Increasingly, even as it becomes one of the world's leading exporters of manufactured goods, China is also becoming a leading exporter of pollution. May Ng, director of the environmental organization Friends of the Earth in Hong Kong, puts the situation in graphic terms.
"First of all, [in] the recent years, the sand storms due to desertification from Mongolia has been affecting not only the capital Beijing, it has also blown all the way over to Japan and Korea, and there has been some real concerns from the other countries," said May Ng. "Secondly, most of the rivers are connected - for example [the] Nu Jiang from Yunnan flows down to Burma, Laos and Cambodia, and this Songhuajiang River flows from Harbin to Russia. So through rivers, upstream, downstream, there is definite impact."
Air pollution does not respect national boundaries, either. One of the region's most pressing cross-border concerns is acid rain, caused by emissions from China's coal fired power plants.
Hong Kong residents were still able to enjoy clear skies in the 1990s. Now, thanks to filthy air drifting across the border from China, the city's skyscrapers can often be seen only through a veil of smog.
Kevin May of the environmental organization Greenpeace says that while Hong Kong is partly responsible for its own air pollution, most of the filth comes from China's neighboring Guangdong Province.
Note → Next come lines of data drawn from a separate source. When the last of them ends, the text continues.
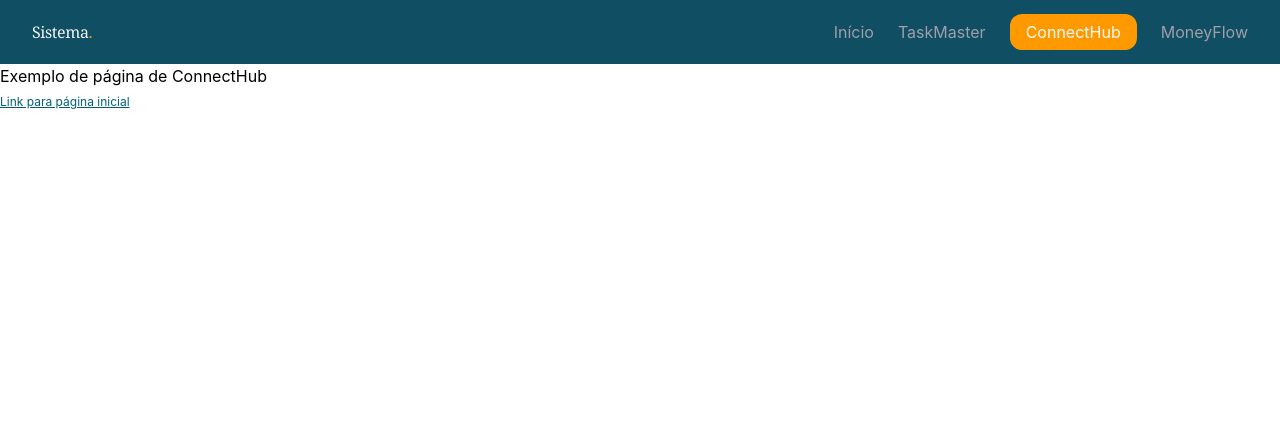
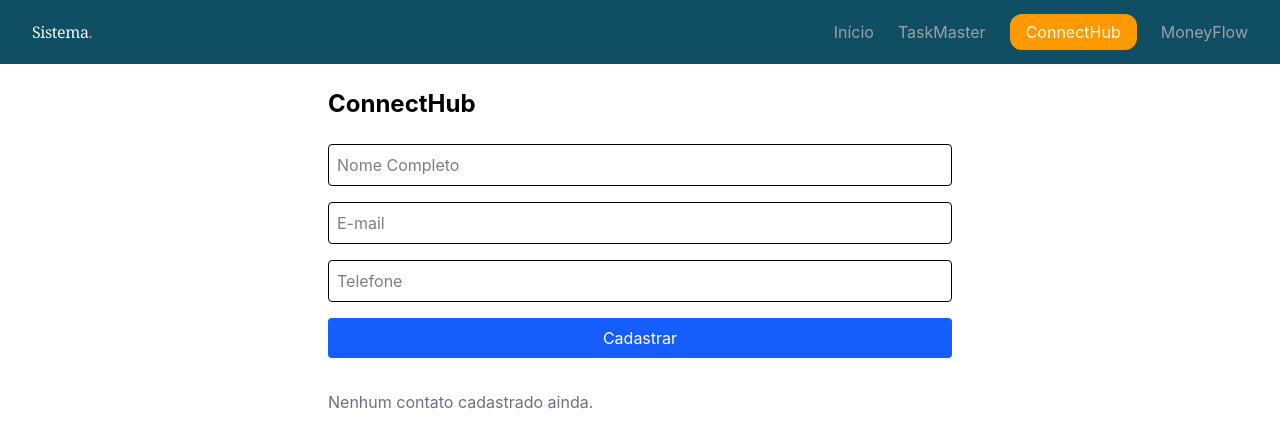
Before and after one commit to nicoly-rsousa/rpv-portal-web, a React (Vite) app: page /ConnectHub in a window 1280 px wide. Shown: the top 448 px of the page. Built offline with nearby package versions, Linux system fonts and the light colour scheme.

Commit message:
feat-added code updates

```diff
--- a/src/components/menu.tsx
+++ b/src/components/menu.tsx
@@ -14,9 +14,9 @@ export function Menu() {
             <h1 className="font-serif tracking-tight">Sistema<span className="text-amber-500">.</span></h1>
             <ul className="flex gap-6 font-sans">
                 <li className=" hover:text-zinc-50 text-zinc-400 rounded-xl "><NavLink to="/" className={`${routeSelected === '/' ? selectedCss : ''}`}>Início</NavLink></li>
-                <li className=" hover:text-zinc-50 text-zinc-400 rounded-xl"><NavLink to="/sobre" className={`${routeSelected === '/TaskMaster' ? selectedCss : ''}`}>TaskMaster</NavLink></li>
-                <li className=" hover:text-zinc-50 text-zinc-400 rounded-xl"><NavLink to="/servicos" className={`${routeSelected === '/ConnectHub' ? selectedCss : ''}`}>ConnectHub</NavLink></li>
-                <li className=" hover:text-zinc-50 text-zinc-400 rounded-xl"><NavLink to="/portfolio" className={`${routeSelected === '/MoneyFlow' ? selectedCss : ''}`}>MoneyFlow</NavLink></li>
+                <li className=" hover:text-zinc-50 text-zinc-400 rounded-xl"><NavLink to="/Taskmaster" className={`${routeSelected === '/TaskMaster' ? selectedCss : ''}`}>TaskMaster</NavLink></li>
+                <li className=" hover:text-zinc-50 text-zinc-400 rounded-xl"><NavLink to="/ConnectHub" className={`${routeSelected === '/ConnectHub' ? selectedCss : ''}`}>ConnectHub</NavLink></li>
+                <li className=" hover:text-zinc-50 text-zinc-400 rounded-xl"><NavLink to="/Moneyflow" className={`${routeSelected === '/MoneyFlow' ? selectedCss : ''}`}>MoneyFlow</NavLink></li>
             </ul>
         </nav>
     )
--- a/src/pages/ConnectHub/index.tsx
+++ b/src/pages/ConnectHub/index.tsx
@@ -1,11 +1,101 @@
-import { NavLink } from "react-router-dom";
+
+import { useState, useEffect } from 'react'
+import { useForm } from 'react-hook-form'
+import { zodResolver } from '@hookform/resolvers/zod'
+import { contactSchema } from '../../schemas/contactScrema'
+import type { ConnectFormData } from '../../schemas/contactScrema'
+
+interface Contact {
+  id: string
+  name: string
+  email: string
+  telefone: string
+}
 
 export function ConnectHub() {
+  const [contacts, setContacts] = useState<Contact[]>(() => {
+    const stored = localStorage.getItem('contacts')
+    return stored ? JSON.parse(stored) : []
+  })
 
-    return (
-        <>
-            <h1>Exemplo de página de ConnectHub</h1>
-            <NavLink className='text-xs text-cyan-800 underline' to={'/'}>Link para página inicial</NavLink>
-        </>
-    )
+  useEffect(() => {
+    localStorage.setItem('contacts', JSON.stringify(contacts))
+  }, [contacts])
+
+  const { register, handleSubmit, formState: { errors }, reset } = useForm<ConnectFormData>({
+    resolver: zodResolver(contactSchema)
+  })
+
+  const onSubmit = (data: ConnectFormData) => {
+    const newContact: Contact = {
+      id: crypto.randomUUID(),
+      ...data
+    }
+    setContacts(prev => [newContact, ...prev])
+    reset()
+  }
+
+  const removeContact = (id: string) => {
+    setContacts(prev => prev.filter(c => c.id !== id))
+  }
+
+  return (
+    <div className="max-w-2xl mx-auto p-6">
+      <h1 className="text-2xl font-bold mb-6">ConnectHub</h1>
+
+      <form onSubmit={handleSubmit(onSubmit)} className="flex flex-col gap-4 mb-8">
+        <div>
+          <input
+            {...register('name')}
+            placeholder="Nome Completo"
+            className="border p-2 rounded w-full"
+          />
+          {errors.name && <span className="text-red-500 text-sm">{errors.name.message}</span>}
+        </div>
+
+        <div>
+          <input
+            {...register('email')}
+            placeholder="E-mail"
+            className="border p-2 rounded w-full"
+          />
+          {errors.email && <span className="text-red-500 text-sm">{errors.email.message}</span>}
+        </div>
+
+        <div>
+          <input
+            {...register('telefone')}
+            placeholder="Telefone"
+            className="border p-2 rounded w-full"
+          />
+          {errors.telefone && <span className="text-red-500 text-sm">{errors.telefone.message}</span>}
+        </div>
+
+        <button type="submit" className="bg-blue-600 text-white p-2 rounded">
+          Cadastrar
+        </button>
+      </form>
+
+      {/* PARTE 2 — LISTA DE CONTATOS */}
+      {contacts.length === 0 ? (
+        <p className="text-gray-500">Nenhum contato cadastrado ainda.</p>
+      ) : (
+        contacts.map(contact => (
+          <div key={contact.id} className="border p-4 rounded mb-3 flex justify-between items-center">
+            <div>
+              <p className="font-semibold">{contact.name}</p>
+              <p className="text-sm text-gray-600">{contact.email}</p>
+              <p className="text-sm text-gray-600">{contact.telefone}</p>
+            </div>
+            <button
+              onClick={() => removeContact(contact.id)}
+              className="text-red-500 hover:text-red-700"
+            >
+              Remover
+            </button>
+          </div>
+        ))
+      )}
+    </div>
+  )
 }
--- /dev/null
+++ b/src/schemas/moneySchema.ts
@@ -0,0 +1,9 @@
+import { z } from 'zod'
+
+export const moneySchema = z.object({
+    descricao: z.string().min(3, 'Descrição deve ter no mínimo 3 caracteres'),
+    valor: z.coerce.number().positive('O valor deve ser maior que zero'),
+    tipo: z.enum(['entrada', 'saida'], { message: 'Selecione o tipo' })
+})
+
+export type MoneyFormData = z.infer<typeof moneySchema>
```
"Guangdong is the most industrialized province - the world's factory - and because the environmental standards have not been upheld, we can feel it, particularly in winter time," he explained.
China's ferocious appetite for natural resources is having a more indirect but still serious environmental effect in other parts of Asia. In the past few years, for example, the country has become the world's second largest importer of forest products.
Beijing banned most of its own logging in the late 1990s, believing growing deforestation was a key factor behind large-scale flooding in the country. At the same time, domestic demand for wood products grew as Chinese became wealthier, and sought high quality decorations for their homes and offices.
China buys most of its wood from Russia, but also buys from such countries as Burma, Thailand, Malaysia and Indonesia.
Greg Clough is a spokesperson of the Center for International Forestry Research in Bogor, Indonesia. He says that while China's huge demand for timber has created jobs in the region, the massive logging comes with serious social, economic and environmental costs.
"This demand is encouraging corruption, for example, illegal logging," he said. "It is undermining good governance, costing countries billions of dollars in lost tax revenue. And of course the loss of the world's tropical forests does have severe environmental costs, for example the loss of rare species."
May Ng of Friends of the Earth says environmental issues are a time bomb that could lead to conflicts between China and its neighbors. She says Beijing has not yet sufficiently realized how important environmental conflict can be in international relations.
"I think China is now so bad that it is more worried about cross-provincial or cross-township pollution, without even sparing time to look [at] cross-border neighborhood countries' pollution," she said.
Ng believes political stability in the region is dependent on ecological stability. She says Asian governments need to join forces to prevent environmental hazards - similar to the joint efforts being used to combat bird flu.